Despite Giuliani's tough talk on using the law and nerdy prosecutors, against the tough talk of his campaign, McCain often trouted out Giuliani to talk to reporters and support the campaign whenever talk of 9/11 came up. Oddly enough, Giuliani's own lasting legacy to the political culture may be taking a concept (9/11) that was freighted with the strongest emotional and patriotic overtones and relentlessly milking it. He did so because, as McCain himself pointed out during the primaries, he had no foreign policy experience and repeatedly demonstrated his ignorance of basic facts about his alleged area of competence. The same situation that led the Bush administration into action and that the administration continually brings up everytime support for anti-terror measures are questioned.
McCain has a very credible line of foreign policy attack against Obama: that Iraq is improving and could be imperiled by a pullout. It's as if, by invoking 9/11, he can summon the return of the mentality that prevailed in the years after the attack.
It seems that Obama has talked some good talk that has been supported by McCain and some of his supporters in the past. His pursuit of prosecution for terrorists within our borders and behind the borders of our allies sounds like good policy, and policy that the Republicans have used in the past. If McCain's hawkishness in the Middle East and Obama's hawkishness on actionable intelligence can be comingled, we might have something. Add to it Obama's insistence on prosecuting these disgusting people and getting them in prison and not in Guantanamo, we might be able to take away one of the terrorists selling points that we do not uphold the law and do not unfairly treat Muslims. Holding the higher ground, even against the scum of the earth, is not such a bad idea.
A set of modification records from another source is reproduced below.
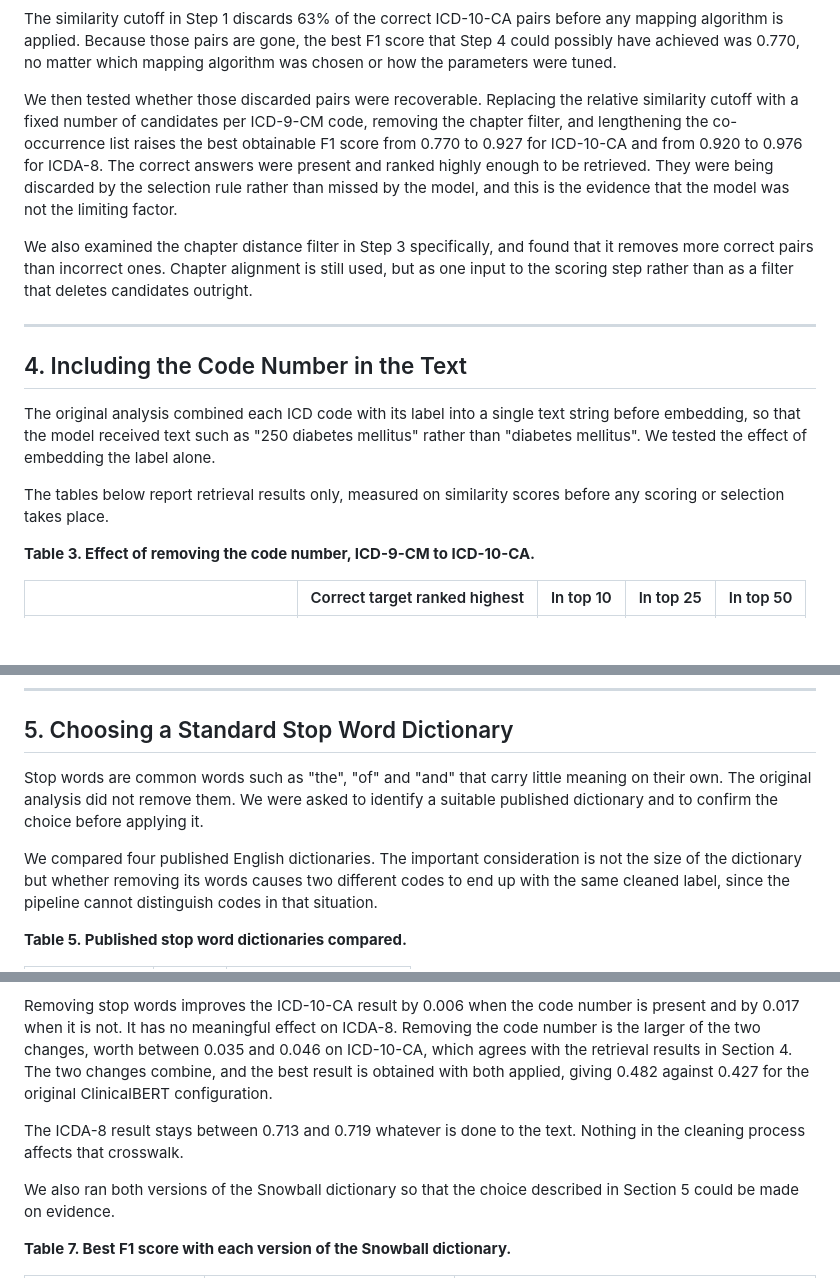
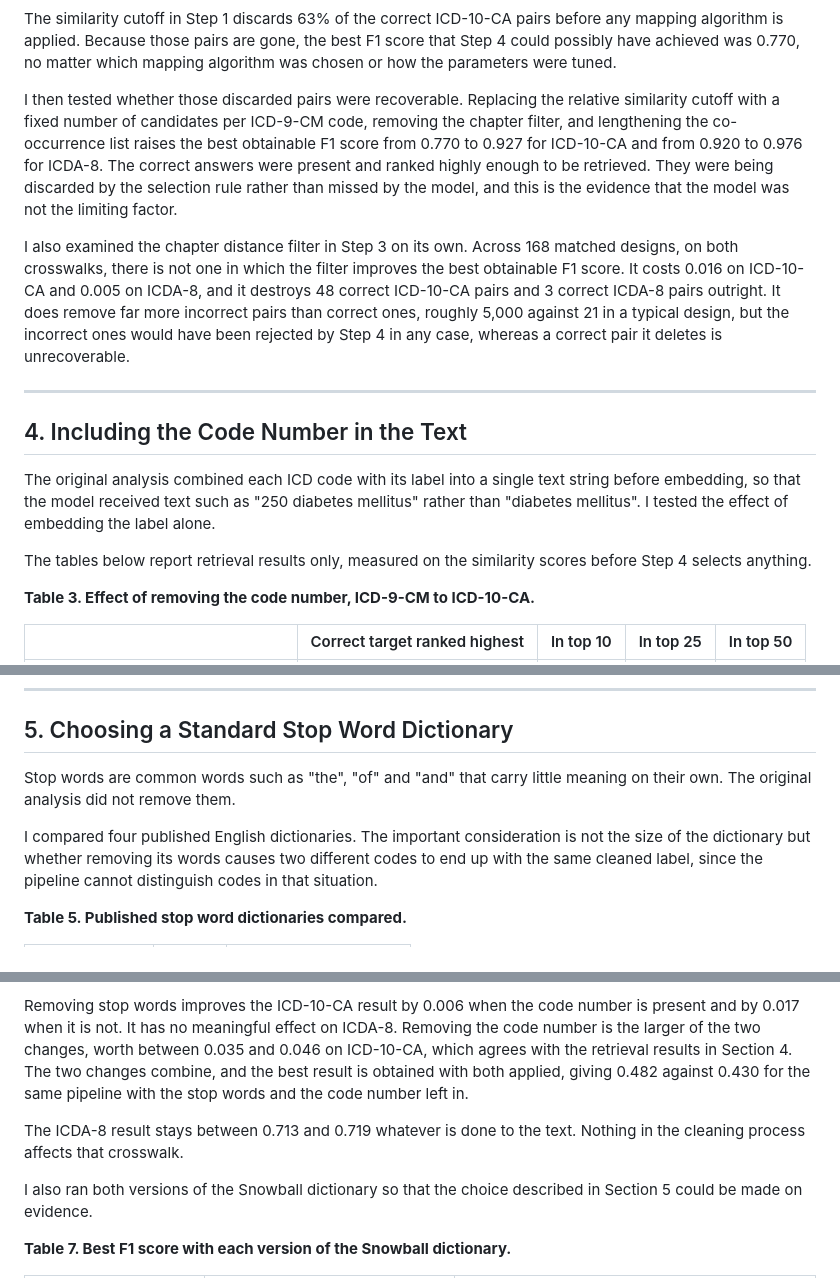
Before and after one commit to huznot/SAPBert, a Markdown page: report.md, 3 parts joined by grey strips. GitHub-like rendering; blank space fills up the shorter version.

```diff
--- a/report.md
+++ b/report.md
@@ -94,7 +93,7 @@ before any mapping algorithm is applied. Because those pairs are gone, the best
 F1 score that Step 4 could possibly have achieved was 0.770, no matter which
 mapping algorithm was chosen or how the parameters were tuned.
 
-We then tested whether those discarded pairs were recoverable. Replacing the
+I then tested whether those discarded pairs were recoverable. Replacing the
 relative similarity cutoff with a fixed number of candidates per ICD-9-CM code,
 removing the chapter filter, and lengthening the co-occurrence list raises the
 best obtainable F1 score from 0.770 to 0.927 for ICD-10-CA and from 0.920 to
@@ -103,10 +102,14 @@ be retrieved. They were being discarded by the selection rule rather than missed
 by the model, and this is the evidence that the model was not the limiting
 factor.
 
-We also examined the chapter distance filter in Step 3 specifically, and found
-that it removes more correct pairs than incorrect ones. Chapter alignment is
-still used, but as one input to the scoring step rather than as a filter that
-deletes candidates outright.
+I also examined the chapter distance filter in Step 3 on its own. Across 168
+matched designs, on both crosswalks, there is not one in which the filter
+improves the best obtainable F1 score. It costs 0.016 on ICD-10-CA and 0.005 on
+ICDA-8, and it destroys 48 correct ICD-10-CA pairs and 3 correct ICDA-8 pairs
+outright. It does remove far more incorrect pairs than correct ones, roughly
+5,000 against 21 in a typical design, but the incorrect ones would have been
+rejected by Step 4 in any case, whereas a correct pair it deletes is
+unrecoverable.
 
 ---
 
@@ -114,11 +117,11 @@ deletes candidates outright.
 
 The original analysis combined each ICD code with its label into a single text
 string before embedding, so that the model received text such as "250 diabetes
-mellitus" rather than "diabetes mellitus". We tested the effect of embedding the
+mellitus" rather than "diabetes mellitus". I tested the effect of embedding the
 label alone.
 
-The tables below report retrieval results only, measured on similarity scores
-before any scoring or selection takes place.
+The tables below report retrieval results only, measured on the similarity
+scores before Step 4 selects anything.
 
 **Table 3. Effect of removing the code number, ICD-9-CM to ICD-10-CA.**
 
@@ -159,11 +162,9 @@ relying on the code number more heavily than the others.
 ## 5. Choosing a Standard Stop Word Dictionary
 
 Stop words are common words such as "the", "of" and "and" that carry little
-meaning on their own. The original analysis did not remove them. We were asked
-to identify a suitable published dictionary and to confirm the choice before
-applying it.
+meaning on their own. The original analysis did not remove them.
 
-We compared four published English dictionaries. The important consideration is
+I compared four published English dictionaries. The important consideration is
 not the size of the dictionary but whether removing its words causes two
 different codes to end up with the same cleaned label, since the pipeline cannot
 distinguish codes in that situation.
@@ -220,12 +221,13 @@ is present and by 0.017 when it is not. It has no meaningful effect on ICDA-8.
 Removing the code number is the larger of the two changes, worth between 0.035
 and 0.046 on ICD-10-CA, which agrees with the retrieval results in Section 4.
 The two changes combine, and the best result is obtained with both applied,
-giving 0.482 against 0.427 for the original ClinicalBERT configuration.
+giving 0.482 against 0.430 for the same pipeline with the stop words and
+the code number left in.
 
 The ICDA-8 result stays between 0.713 and 0.719 whatever is done to the text.
 Nothing in the cleaning process affects that crosswalk.
 
-We also ran both versions of the Snowball dictionary so that the choice
+I also ran both versions of the Snowball dictionary so that the choice
 described in Section 5 could be made on evidence.
 
 **Table 7. Best F1 score with each version of the Snowball dictionary.**
```
Also changed, not shown: other parts of report.md (+14 -18 lines), README.md (+2 -2 lines), results/plot_f1_accuracy_comparison.png, 1 other file.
Colin Powell Endorsing Obama

According to this Fox News article Colin Powell will endorse Barack Obama at the Democratic National Convention.

Colin Powell is a member of the Republican Party, and his endorsement of Obama could do good things in Obama's effort to woo disaffected Republicans and centrists. If Powell did officially endorse Obama, it would certainly boost Obama's foreign policy credentials. Certainly, by offering his endorsement to Obama, Powell would be securing a place in Barack Obama's Presidential Cabinet or Administration. Secretary of Defense? Secretary of State? or even VP?

I don't know if Powell would be interested in pursuing such a course, but he could secure any position in the Obama administration that he desires. A Republican, Colin Powell is well respected by members of both political parties, across every spectrum. He brings bona-fide military experience, while having a rich diplomatic resume as well. Having Powell on his side, Obama could potentially silence many of the nay-sayers about his lack of administrative experience. Indeed, Powell endorsing Obama would be a very interesting development.

Powell's office, of course, denies any reports that he will officially endorse any candidate.